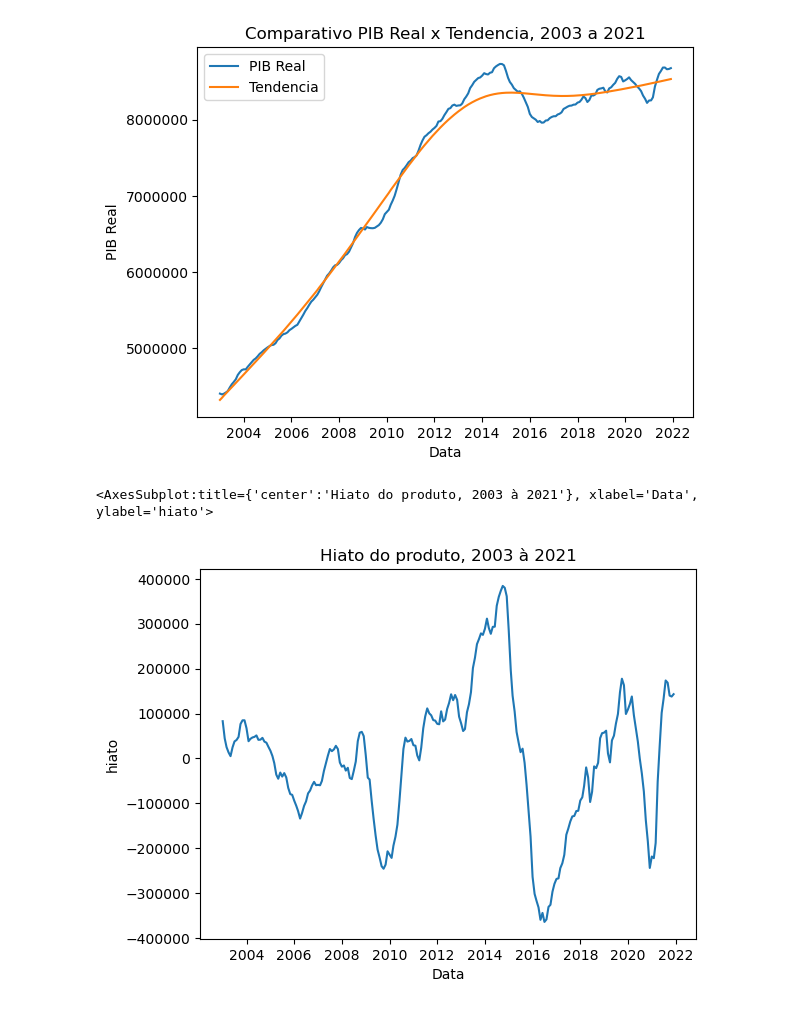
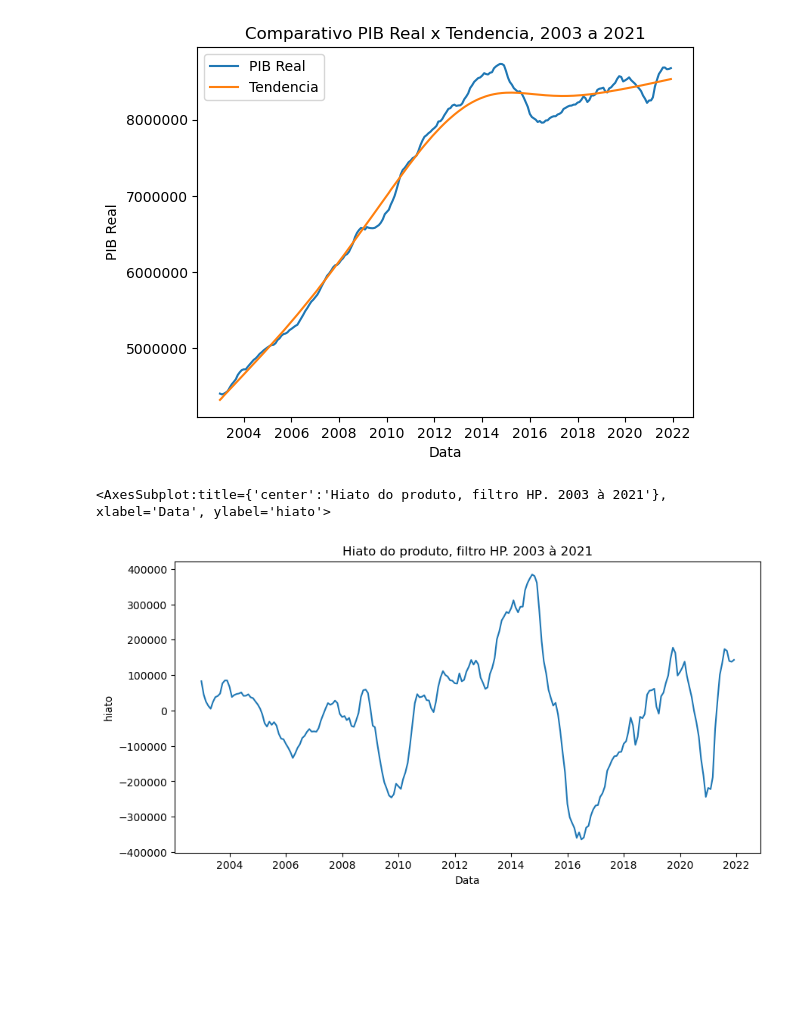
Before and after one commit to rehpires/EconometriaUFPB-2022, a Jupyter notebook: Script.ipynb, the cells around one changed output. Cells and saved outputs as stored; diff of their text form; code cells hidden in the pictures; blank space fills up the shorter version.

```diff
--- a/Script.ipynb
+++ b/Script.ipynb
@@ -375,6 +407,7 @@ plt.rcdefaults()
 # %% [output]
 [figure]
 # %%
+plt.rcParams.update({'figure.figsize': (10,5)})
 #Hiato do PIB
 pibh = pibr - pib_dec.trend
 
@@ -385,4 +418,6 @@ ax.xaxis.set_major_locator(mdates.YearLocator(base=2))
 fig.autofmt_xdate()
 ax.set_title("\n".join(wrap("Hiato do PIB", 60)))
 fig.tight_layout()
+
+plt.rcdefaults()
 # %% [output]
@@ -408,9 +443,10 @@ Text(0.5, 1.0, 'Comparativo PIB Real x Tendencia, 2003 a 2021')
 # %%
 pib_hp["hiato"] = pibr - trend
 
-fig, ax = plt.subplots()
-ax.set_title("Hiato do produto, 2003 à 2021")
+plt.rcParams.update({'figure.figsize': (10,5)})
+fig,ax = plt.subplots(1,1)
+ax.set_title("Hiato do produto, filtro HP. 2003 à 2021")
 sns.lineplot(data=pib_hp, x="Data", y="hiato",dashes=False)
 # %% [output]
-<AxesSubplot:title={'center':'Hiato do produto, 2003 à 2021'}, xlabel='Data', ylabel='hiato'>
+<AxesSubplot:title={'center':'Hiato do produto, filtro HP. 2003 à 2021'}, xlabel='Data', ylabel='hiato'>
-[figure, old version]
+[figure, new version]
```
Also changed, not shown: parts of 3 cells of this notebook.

★ ★ ★ ★ ★

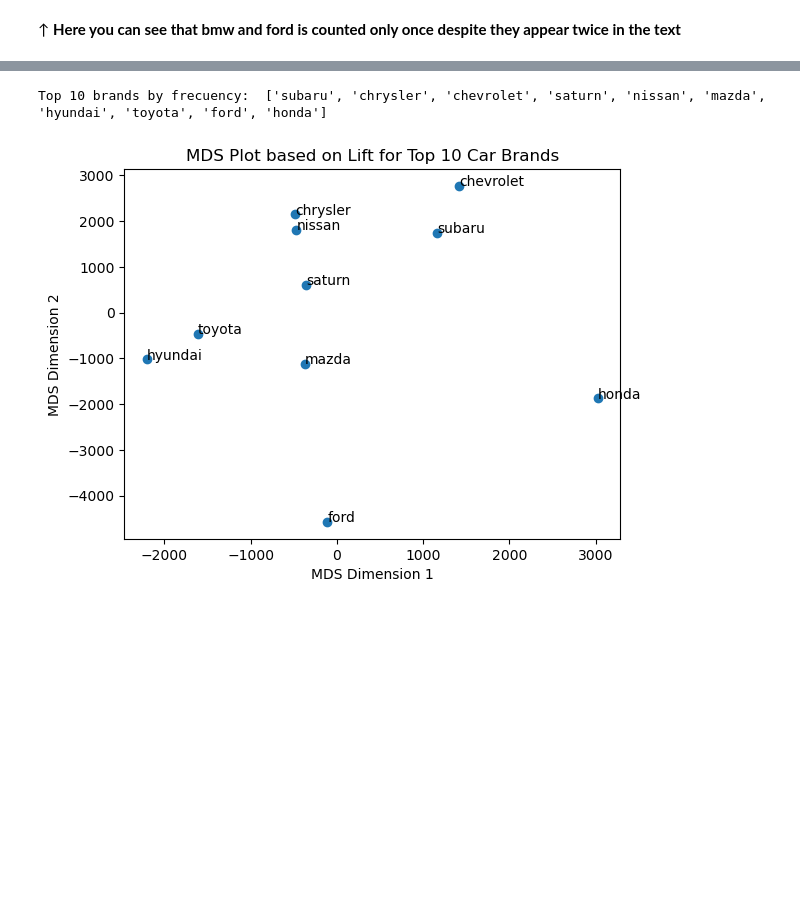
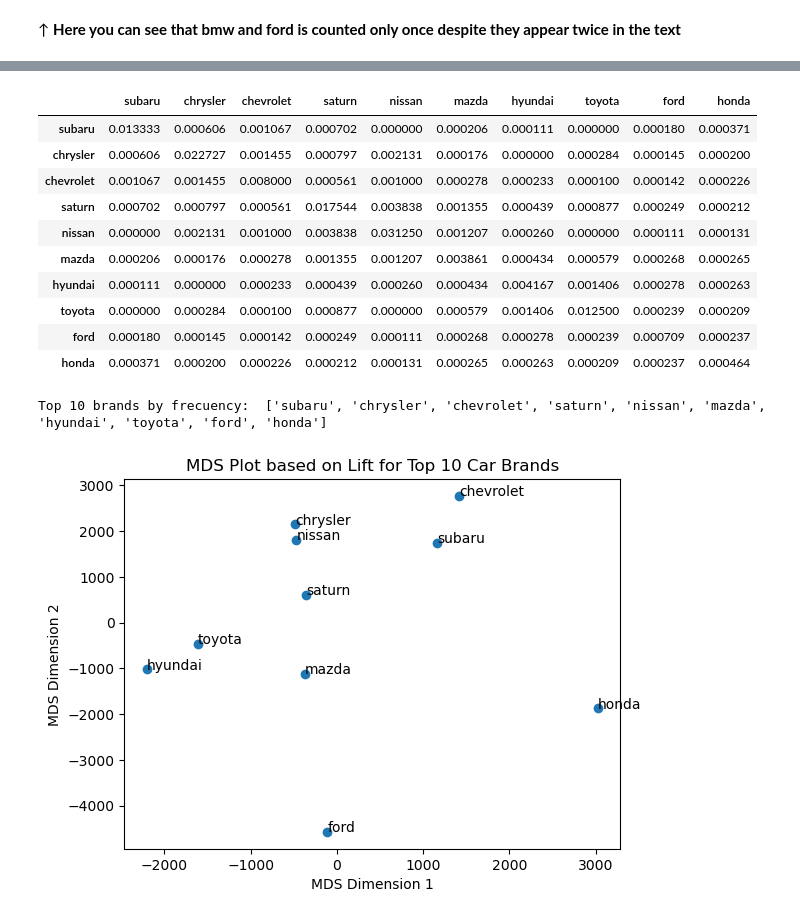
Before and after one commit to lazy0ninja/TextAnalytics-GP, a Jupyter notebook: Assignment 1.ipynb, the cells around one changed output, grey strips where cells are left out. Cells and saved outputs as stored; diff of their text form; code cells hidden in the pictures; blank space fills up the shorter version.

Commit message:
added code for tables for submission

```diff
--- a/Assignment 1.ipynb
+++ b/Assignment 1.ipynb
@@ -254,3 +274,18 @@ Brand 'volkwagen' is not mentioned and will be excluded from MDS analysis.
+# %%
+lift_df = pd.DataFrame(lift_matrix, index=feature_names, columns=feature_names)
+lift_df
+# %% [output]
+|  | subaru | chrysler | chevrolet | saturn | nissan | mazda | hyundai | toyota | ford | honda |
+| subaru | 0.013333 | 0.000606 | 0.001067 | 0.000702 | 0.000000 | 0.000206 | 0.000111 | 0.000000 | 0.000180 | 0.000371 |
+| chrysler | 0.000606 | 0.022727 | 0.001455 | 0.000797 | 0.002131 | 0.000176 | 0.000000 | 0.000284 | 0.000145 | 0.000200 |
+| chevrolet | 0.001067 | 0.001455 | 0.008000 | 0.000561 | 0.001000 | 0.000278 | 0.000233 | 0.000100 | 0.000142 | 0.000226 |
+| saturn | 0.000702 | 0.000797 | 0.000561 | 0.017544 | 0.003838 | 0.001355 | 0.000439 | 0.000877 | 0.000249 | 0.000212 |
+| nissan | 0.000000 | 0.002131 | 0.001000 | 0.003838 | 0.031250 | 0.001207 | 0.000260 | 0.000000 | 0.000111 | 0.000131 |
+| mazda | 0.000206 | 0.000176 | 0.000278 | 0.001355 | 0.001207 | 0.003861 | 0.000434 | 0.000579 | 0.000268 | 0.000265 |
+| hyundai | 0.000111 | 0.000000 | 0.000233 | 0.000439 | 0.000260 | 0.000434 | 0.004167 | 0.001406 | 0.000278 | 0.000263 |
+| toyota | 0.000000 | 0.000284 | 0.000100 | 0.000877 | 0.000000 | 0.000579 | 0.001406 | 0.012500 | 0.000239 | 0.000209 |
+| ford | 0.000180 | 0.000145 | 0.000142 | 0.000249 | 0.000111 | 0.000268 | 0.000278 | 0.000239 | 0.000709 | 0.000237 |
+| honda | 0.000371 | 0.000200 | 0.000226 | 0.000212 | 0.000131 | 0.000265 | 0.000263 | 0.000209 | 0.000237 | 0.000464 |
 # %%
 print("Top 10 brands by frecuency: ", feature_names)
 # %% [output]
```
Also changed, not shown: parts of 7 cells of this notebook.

★ ★ ★ ★ ★

EXERCISE BRIEF. Number of lines holding "changed" in the data: give it, with nothing else.

EXERCISE RESPONSE. 4